Congo, Democratic Republic of

Last Updated 21 August 2019

Populous and extremely rich in natural resources, with about 95% of the population identifying as Christian, about half of which being Catholic, the DRC has been wracked by civil conflict and massive human rights abuses for decades. The Catholic Church predominates as an institution, comparable to the state itself.

Severe Discrimination
No Rating

Constitution and government

The constitution and other laws and policies protect freedom of religion or belief and, in practice, the government generally respects this freedom. However, armed conflict in Congo (formerly Zaire) continues to violate fundamental human rights, especially in Eastern regions where the conflict is on-going.

Conflict and political hegemony

The DRC has been embroiled in a series of conflicts stretching back to 1997 when the massive inflow of refugees from Uganda and Rwanda spurred civil war and toppled the 32 year regime of independence leader Mobutu Sese Seko. The rebellion was led by Laurent Kabila who was then challenged by another internal insurrection backed by Uganda and Rwanda. In 2001, Kabila was assassinated and his son Joseph was made head of state. In 2002 the new president was successful in negotiating the withdrawal of Rwandan soldiers from East DRC with the support of troops from Chad, Angola and Zimbabwe. Two months later he signed the Pretoria Accord to end the fighting and establish a government of national unity.

In 2009 after a re emergence of conflict in eastern DRC, the government signed a peace deal with the Congress for the Defence of the People (CNDP), a primarily ethnic Tutsi rebel force. Efforts to integrate the CNDP into the Congolese military failed, resulting in their defection and the establishment of the armed group the M23, named after the failed March 23 2009 peace deal.

Fighting between the M23 and the DRC government led to major internal displacement and human rights abuses before M23 was pushed into Rwanda and Uganda by a United Nations led offensive in 2013. The DRC continues to struggle with violence committed by other armed militias such as the Democratic Forces for the Liberation of Rwanda, the Allied Democratic Forces and various mai mai groups.

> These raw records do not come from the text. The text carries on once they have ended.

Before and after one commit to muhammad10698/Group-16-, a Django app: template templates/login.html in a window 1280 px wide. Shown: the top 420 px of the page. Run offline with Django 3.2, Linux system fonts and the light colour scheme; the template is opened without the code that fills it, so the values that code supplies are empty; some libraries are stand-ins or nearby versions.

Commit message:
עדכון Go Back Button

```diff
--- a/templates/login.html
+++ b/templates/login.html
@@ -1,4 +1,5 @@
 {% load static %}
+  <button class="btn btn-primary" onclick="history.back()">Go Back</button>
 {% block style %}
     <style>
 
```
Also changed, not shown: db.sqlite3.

Elections were delayed from October 2016 against the constitution and despite Kabila being barred from a third term in office. Failure to hold elections spurred street protests by opposition activists. Elections eventually took place in December 2018. Officials declared opposition candidate Felix Tshisekedi the winner in early 2019, but Joseph Kabila resisted the results and remained in power.

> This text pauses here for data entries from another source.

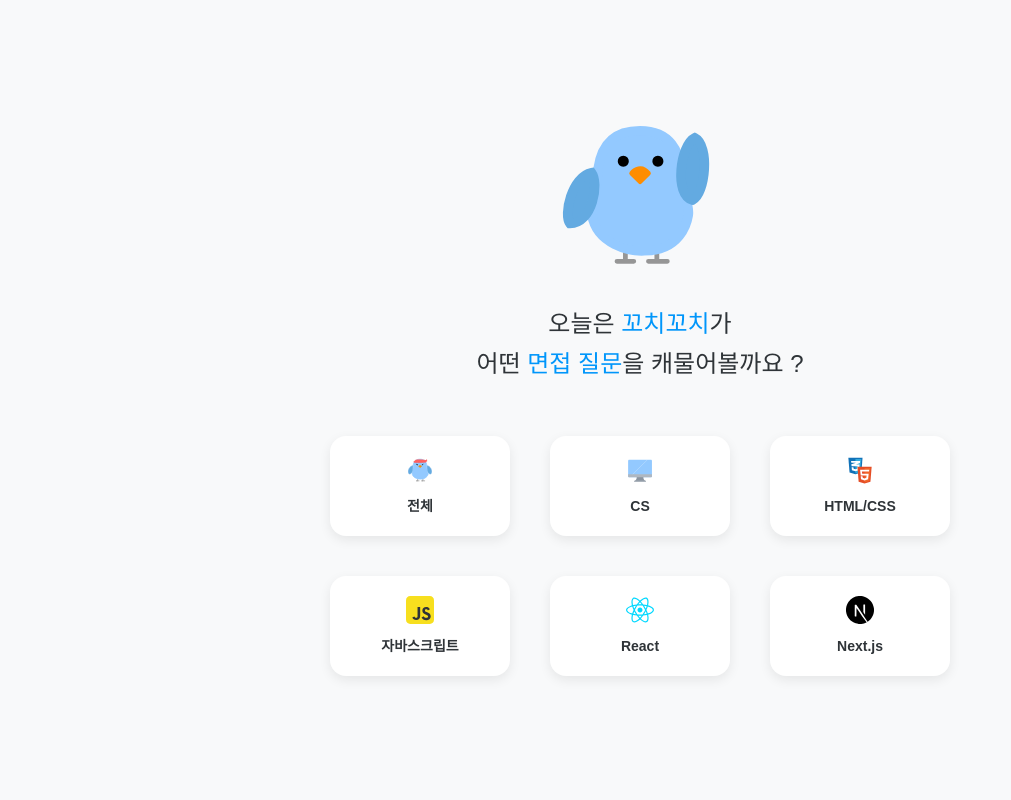
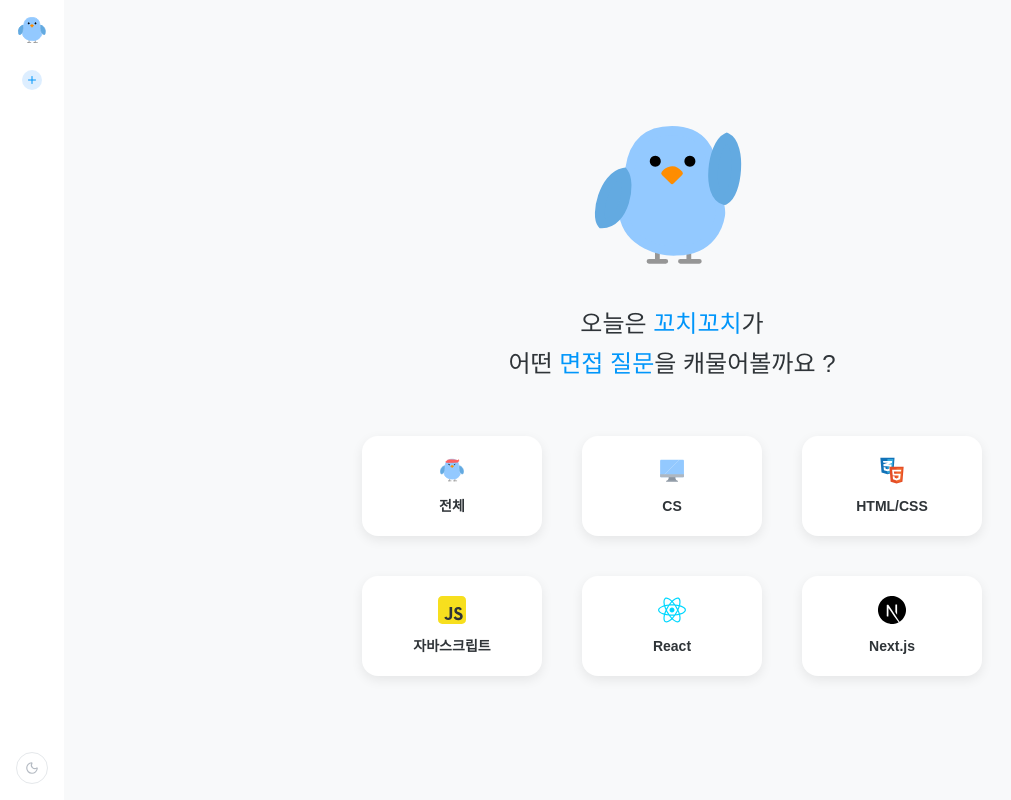
Before and after one commit to hxezu/kkochi-kkochi, a Next.js app: page / in a window 1280 px wide. Both pictures are taken after a click on the button 222 px from the left and 30 px from the top of the page. Shown: the whole page, without its empty margins (0-1011 px from the left). Built offline with nearby package versions, Linux system fonts and the light colour scheme; a web font is replaced by a local one.

Commit message:
feat: 사이드바 open 상태를 zustand로 전역 관리하도록 리팩토링

```diff
--- a/package.json
+++ b/package.json
@@ -15,7 +15,8 @@
     "openai": "^6.7.0",
     "react": "19.2.0",
     "react-dom": "19.2.0",
-    "uuid": "^13.0.0"
+    "uuid": "^13.0.0",
+    "zustand": "^5.0.8"
   },
   "devDependencies": {
     "@tailwindcss/postcss": "^4",
--- a/src/components/Sidebar/Sidebar.tsx
+++ b/src/components/Sidebar/Sidebar.tsx
@@ -1,29 +1,30 @@
 "use client";
-import { useState } from "react";
 import SidebarHeader from "./SidebarHeader";
 import SidebarChatList from "./SidebarChatList";
 import SidebarFooter from "./SidebarFooter";
 import SidebarNewChatBtn from "./SidebarNewChatBtn";
+import { useSidebarStore } from "@/stores/useSidebarStore";
 
 export default function Sidebar() {
-  const [open, setOpen] = useState(true);
-  const [darkMode, setDarkMode] = useState(false);
-
-  if (!open) return null;
+  const { open } = useSidebarStore();
 
   return (
     <aside
-      className={`h-full w-[260px] flex flex-col justify-between
-       bg-white transition-colors duration-300`}
+      className={`flex flex-col justify-between bg-white transition-all duration-300
+        ${open ? "w-[260px]" : "w-16"} h-full`}
     >
-      <SidebarHeader onClose={() => setOpen(false)} />
-
-      <div className="flex-1 flex flex-col overflow-y-auto px-4 gap-2">
+      <div className="flex flex-col items-center px-2">
+        <SidebarHeader />
         <SidebarNewChatBtn />
-        <SidebarChatList />
       </div>
 
-      <SidebarFooter darkMode={darkMode} setDarkMode={setDarkMode} />
+      {open && (
+        <div className="flex-1 flex flex-col overflow-y-auto px-4 gap-2 mt-2">
+          <SidebarChatList />
+        </div>
+      )}
+
+      <SidebarFooter />
     </aside>
   );
 }
--- a/src/components/Sidebar/SidebarFooter.tsx
+++ b/src/components/Sidebar/SidebarFooter.tsx
@@ -1,16 +1,22 @@
+"use client";
+
+import { useSidebarStore } from "@/stores/useSidebarStore";
 import { Moon, Sun } from "lucide-react";
+import { useState } from "react";
 
-interface Props {
-  darkMode: boolean;
-  setDarkMode: (value: boolean) => void;
-}
+export default function SidebarFooter() {
+  const { open } = useSidebarStore();
+  const [darkMode, setDarkMode] = useState(false);
 
-export default function SidebarFooter({ darkMode, setDarkMode }: Props) {
   return (
-    <div className="p-4 h-10 flex justify-end items-end">
+    <div
+      className={`flex items-center mb-4 px-6 ${
+        open ? "justify-end" : "justify-center flex-col"
+      }`}
+    >
       <button
         onClick={() => setDarkMode(!darkMode)}
-        className="flex items-center justify-center p-1 border border-(--color-gray-200) rounded-full transition h-8 w-8 text-(--color-gray-300) cursor-pointer"
+        className="flex items-center justify-center p-2 border border-(--color-gray-200) rounded-full text-(--color-gray-300) cursor-pointer w-8 h-8"
       >
         {darkMode ? <Sun size={18} /> : <Moon size={18} />}
       </button>
--- a/src/components/Sidebar/SidebarHeader.tsx
+++ b/src/components/Sidebar/SidebarHeader.tsx
@@ -1,30 +1,47 @@
+"use client";
+
+import { useSidebarStore } from "@/stores/useSidebarStore";
 import { PanelLeft } from "lucide-react";
 import Image from "next/image";
 import { useRouter } from "next/navigation";
 
-interface Props {
-  onClose: () => void;
-}
+export default function SidebarHeader() {
+  const { open, toggle } = useSidebarStore();
+  const router = useRouter();
 
-export default function SidebarHeader({ onClose }: Props) {
-  const router = useRouter();
-  const handleClick = () => {
-    router.push("/");
-  };
-  return (
-    <div className="h-[60px] p-5 flex items-center justify-between">
+  return open ? (
+    <div className="h-[60px] p-2 flex items-center justify-between w-full">
       <div
-        className="flex items-center space-x-2 cursor-pointer"
-        onClick={handleClick}
+        className="flex items-center gap-2 cursor-pointer pl-2"
+        onClick={() => router.push("/")}
       >
         <Image src="/logo.svg" alt="logo" width={28} height={30} />
       </div>
       <button
-        onClick={onClose}
+        onClick={toggle}
         className="p-2 hover:bg-gray-100 rounded-lg cursor-pointer"
       >
         <PanelLeft size={20} strokeWidth={1.8} />
       </button>
     </div>
+  ) : (
+    <div className="h-[60px] p-2 w-full flex items-center justify-center">
+      <button
+        onClick={toggle}
+        className="relative w-8 h-8 flex items-center justify-center cursor-pointer rounded hover:bg-gray-100 group"
+      >
+        <PanelLeft
+          size={20}
+          className="absolute opacity-0 group-hover:opacity-100"
+        />
+        <Image
+          src="/logo.svg"
+          alt="logo"
+          width={28}
+          height={30}
+          className="group-hover:opacity-0"
+        />
+      </button>
+    </div>
   );
 }
--- a/src/components/Sidebar/SidebarNewChatBtn.tsx
+++ b/src/components/Sidebar/SidebarNewChatBtn.tsx
@@ -1,26 +1,29 @@
 "use client";
 
-import { useRouter } from "next/navigation";
+import { useSidebarStore } from "@/stores/useSidebarStore";
 import { Plus } from "lucide-react";
 
-export default function SidebarNewButton() {
-  const router = useRouter();
+export default function SidebarNewChatBtn() {
+  const { open } = useSidebarStore();
 
-  const handleClick = () => {
-    router.push("/");
-  };
-
-  return (
+  return open ? (
     <button
-      onClick={handleClick}
-      className="h-10 flex gap-2 items-center py-2 px-4 font-bold cursor-pointer
-        rounded-lg transition text-[var(--color-primary-200)]
-        hover:bg-[var(--background)]"
+      className=" w-full h-10 flex gap-2 items-center py-2 px-4 font-bold cursor-pointer
+        rounded-lg transition text-[var(--color-primary-200)] hover:bg-[var(--background)]"
     >
       <div className="bg-[var(--color-primary-100-50)] w-5 h-5 rounded-full flex justify-center items-center">
         <Plus size={12} />
       </div>
       새로운 면접
     </button>
+  ) : (
+    <button
+      className=" h-10 flex items-center cursor-pointer
+        rounded-lg transition text-[var(--color-primary-200)] "
+    >
+      <div className="bg-[var(--color-primary-100-50)] w-5 h-5 rounded-full flex justify-center items-center">
+        <Plus size={12} />
+      </div>
+    </button>
   );
 }
--- /dev/null
+++ b/src/stores/useSidebarStore.ts
@@ -0,0 +1,13 @@
+import { create } from "zustand";
+
+interface SidebarState {
+  open: boolean;
+  toggle: () => void;
+  setOpen: (value: boolean) => void;
+}
+
+export const useSidebarStore = create<SidebarState>((set) => ({
+  open: true,
+  toggle: () => set((state) => ({ open: !state.open })),
+  setOpen: (value: boolean) => set({ open: value }),
+}));
```
Also changed, not shown: 1 other file (tests, documents, lock files or other folders).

Family, community and society

According to most recent estimates there are 4.1 million internally displaced peoples within the DRC. On top of this, the DRC holds half a million refugees from neighbouring countries such as Burundi, Rwanda, South Sudan and the Central African Republic.

Deeply ingrained conservative cultural norms can stigmatise and silence LGBTI+ people, who may face prosecution under “indecency” laws if they are openly gay.

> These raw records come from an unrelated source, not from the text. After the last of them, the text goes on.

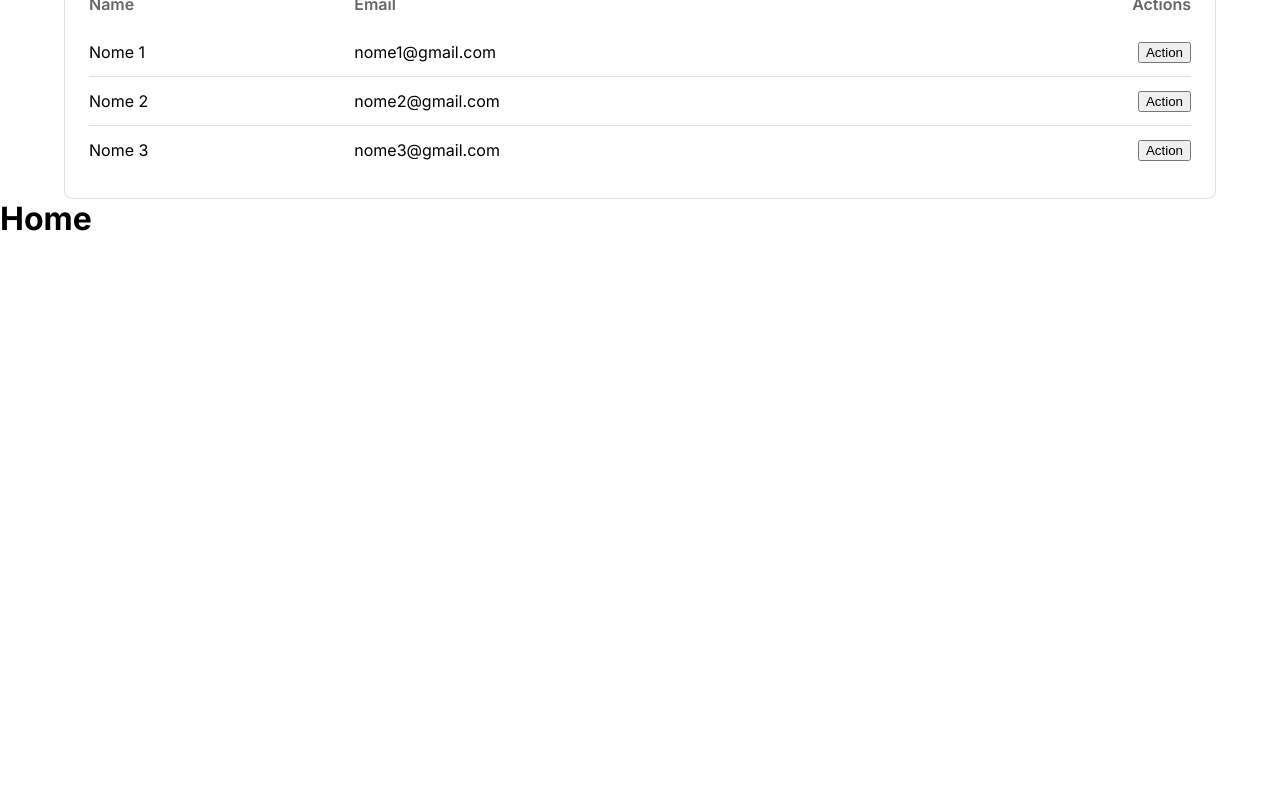
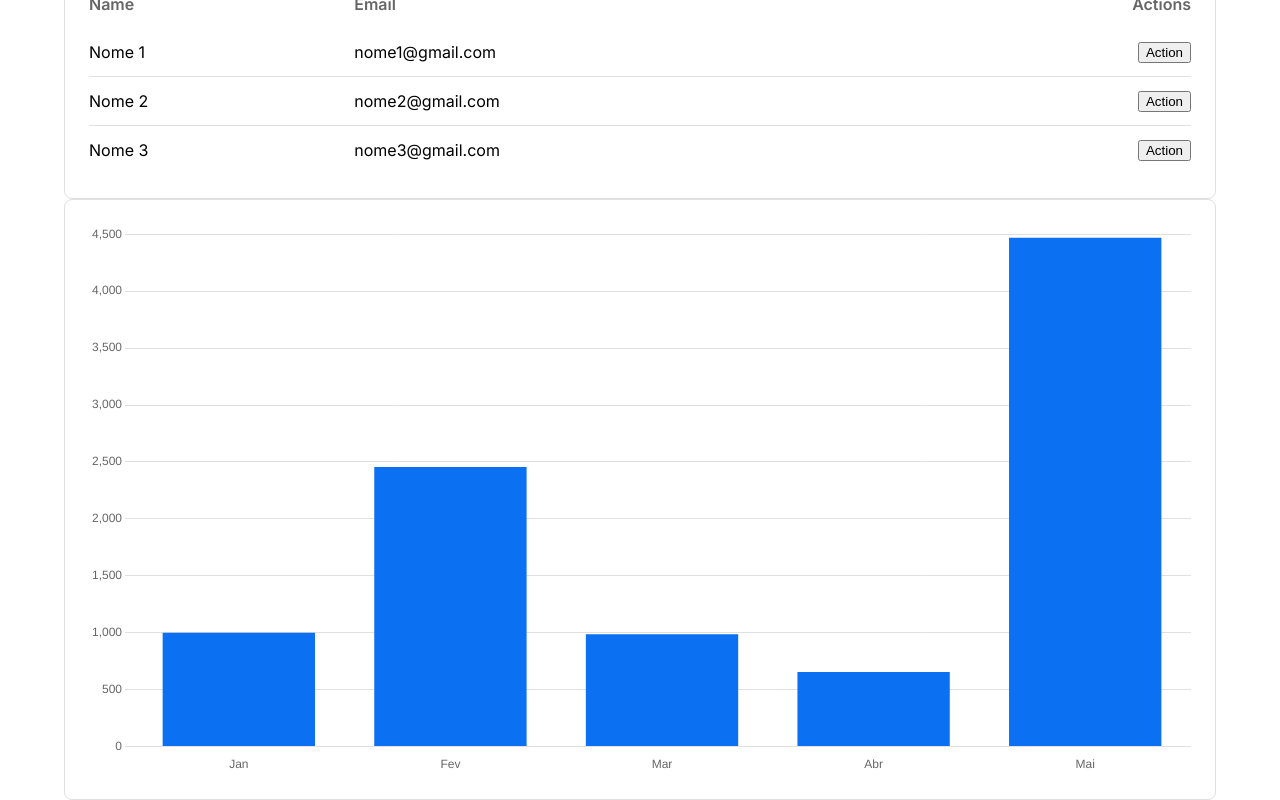
Before and after one commit to pedrorfdev/sales-dashboard, a React (Vite) app: page /home in a window 1280 px wide. Shown: the part 699-1499 px from the top of the page. Before the commit the page ends 937 px from the top, so only its background shows below. Built offline with nearby package versions, Linux system fonts and the light colour scheme.

Commit message:
Feat: Chart Component

```diff
--- a/package.json
+++ b/package.json
@@ -14,7 +14,9 @@
     "@emotion/styled": "^11.14.0",
     "@mui/material": "^6.4.5",
     "@types/styled-components": "^5.1.34",
+    "chart.js": "^4.4.8",
     "react": "^19.0.0",
+    "react-chartjs-2": "^5.3.0",
     "react-dom": "^19.0.0",
     "react-router-dom": "^7.2.0",
     "styled-components": "^6.1.15"
--- /dev/null
+++ b/src/components/CustomChart.tsx
@@ -0,0 +1,82 @@
+import { CustomChartProps } from '@/types'
+import {
+  BarElement,
+  CategoryScale,
+  Chart as ChartJS,
+  Legend,
+  LinearScale,
+  LineElement,
+  PointElement,
+  Title,
+  Tooltip,
+} from 'chart.js'
+import { Bar, Line } from 'react-chartjs-2'
+import { useTheme } from 'styled-components'
+
+ChartJS.register(
+  CategoryScale,
+  LinearScale,
+  BarElement,
+  PointElement,
+  LineElement,
+  Title,
+  Tooltip,
+  Legend
+)
+
+function CustomChart(props: CustomChartProps) {
+  const { data, labels, type } = props
+  const theme = useTheme()
+  const options = {
+    responsive: true,
+    scaleShowVerticalLines: false,
+    scales: {
+      x: {
+        border: {
+          display: false,
+        },
+        grid: {
+          display: false,
+        },
+        ticks: {
+          color: theme.typographies.subtitle,
+        },
+      },
+
+      y: {
+        border: {
+          display: false,
+        },
+        grid: {
+          color: theme.appDefaultStroke,
+        },
+        ticks: {
+          color: theme.typographies.subtitle,
+        },
+      },
+    },
+    plugins: {
+      legend: {
+        display: false,
+      },
+    },
+  }
+
+  const chartData = {
+    labels,
+    datasets: [
+      {
+        data: data,
+        borderColor: 'rgb(12,112,242)',
+        backgroundColor: 'rgb(12,112,242,1)',
+      },
+    ],
+  }
+  return type === 'bar' ? (
+    <Bar options={options} data={chartData} />
+  ) : (
+    <Line options={options} data={chartData} />
+  )
+}
+
+export default CustomChart
--- a/src/components/index.ts
+++ b/src/components/index.ts
@@ -1,5 +1,6 @@
+export { default as AvatarsList } from './AvatarList'
+export { default as CustomChart } from './CustomChart'
 export { default as CustomTable } from './CustomTable'
-export { default as AvatarsList } from './AvatarList'
 export { default as FormComponent } from './FormComponent'
 export * from './BannerImage'
 export * from './StyledButton'
--- a/src/main.tsx
+++ b/src/main.tsx
@@ -1,6 +1,6 @@
 import { StrictMode } from 'react'
 import { createRoot } from 'react-dom/client'
-import { GlobalStyle, lightTheme } from './styles'
+import { darkTheme, GlobalStyle, lightTheme } from './styles'
 import App from './App.tsx'
 import { ThemeProvider } from 'styled-components'
 
--- a/src/pages/Home.tsx
+++ b/src/pages/Home.tsx
@@ -1,4 +1,9 @@
-import { AvatarsList, CardComponent, CustomTable } from '@/components'
+import {
+  AvatarsList,
+  CardComponent,
+  CustomChart,
+  CustomTable,
+} from '@/components'
 import Header from '@/components/Header'
 import { currencyConverter } from '@/utils'
 import { Container } from '@mui/material'
@@ -68,14 +73,22 @@
         <CardComponent>
           <AvatarsList listData={mockListData} />
         </CardComponent>
+
         <CardComponent>
           <CustomTable
             headers={mockTableData.headers}
             rows={mockTableData.rows}
           />
         </CardComponent>
+
+        <CardComponent>
+          <CustomChart
+            type="bar"
+            labels={['Jan', 'Fev', 'Mar', 'Abr', 'Mai']}
+            data={[1000.12, 2456.54, 986.32, 654.89, 4467.89, 234.76]}
+          />
+        </CardComponent>
       </Container>
-      <h1>Home</h1>
     </>
   )
 }
--- /dev/null
+++ b/src/types/customChart.d.ts
@@ -0,0 +1,5 @@
+export interface CustomChartProps {
+  labels: string[]
+  data: number[]
+  type: 'line' | 'bar'
+}
--- a/src/types/index.ts
+++ b/src/types/index.ts
@@ -3,3 +3,4 @@
 export * from './typographies'
 export * from './avatarsList'
 export * from './customTable'
+export * from './customChart'
```
Also changed, not shown: 1 other file (tests, documents, lock files or other folders).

Freedom of expression, advocacy of humanist values

Freedom of expression and freedom of the press are guaranteed by the constitution. But the media are not well developed in Congo. In recent years there have been multiple reports of security forces threatening, detaining, and assaulting journalists critical of government officials. The government has also banned broadcasters who reported on the on-going armed conflict in Eastern Congo. The government does not monitor or censor online communications or restrict access to the internet, but few people have access.

Support our work

Donate Button with Credit Cards
whois: Andy White WordPress Theme Developer London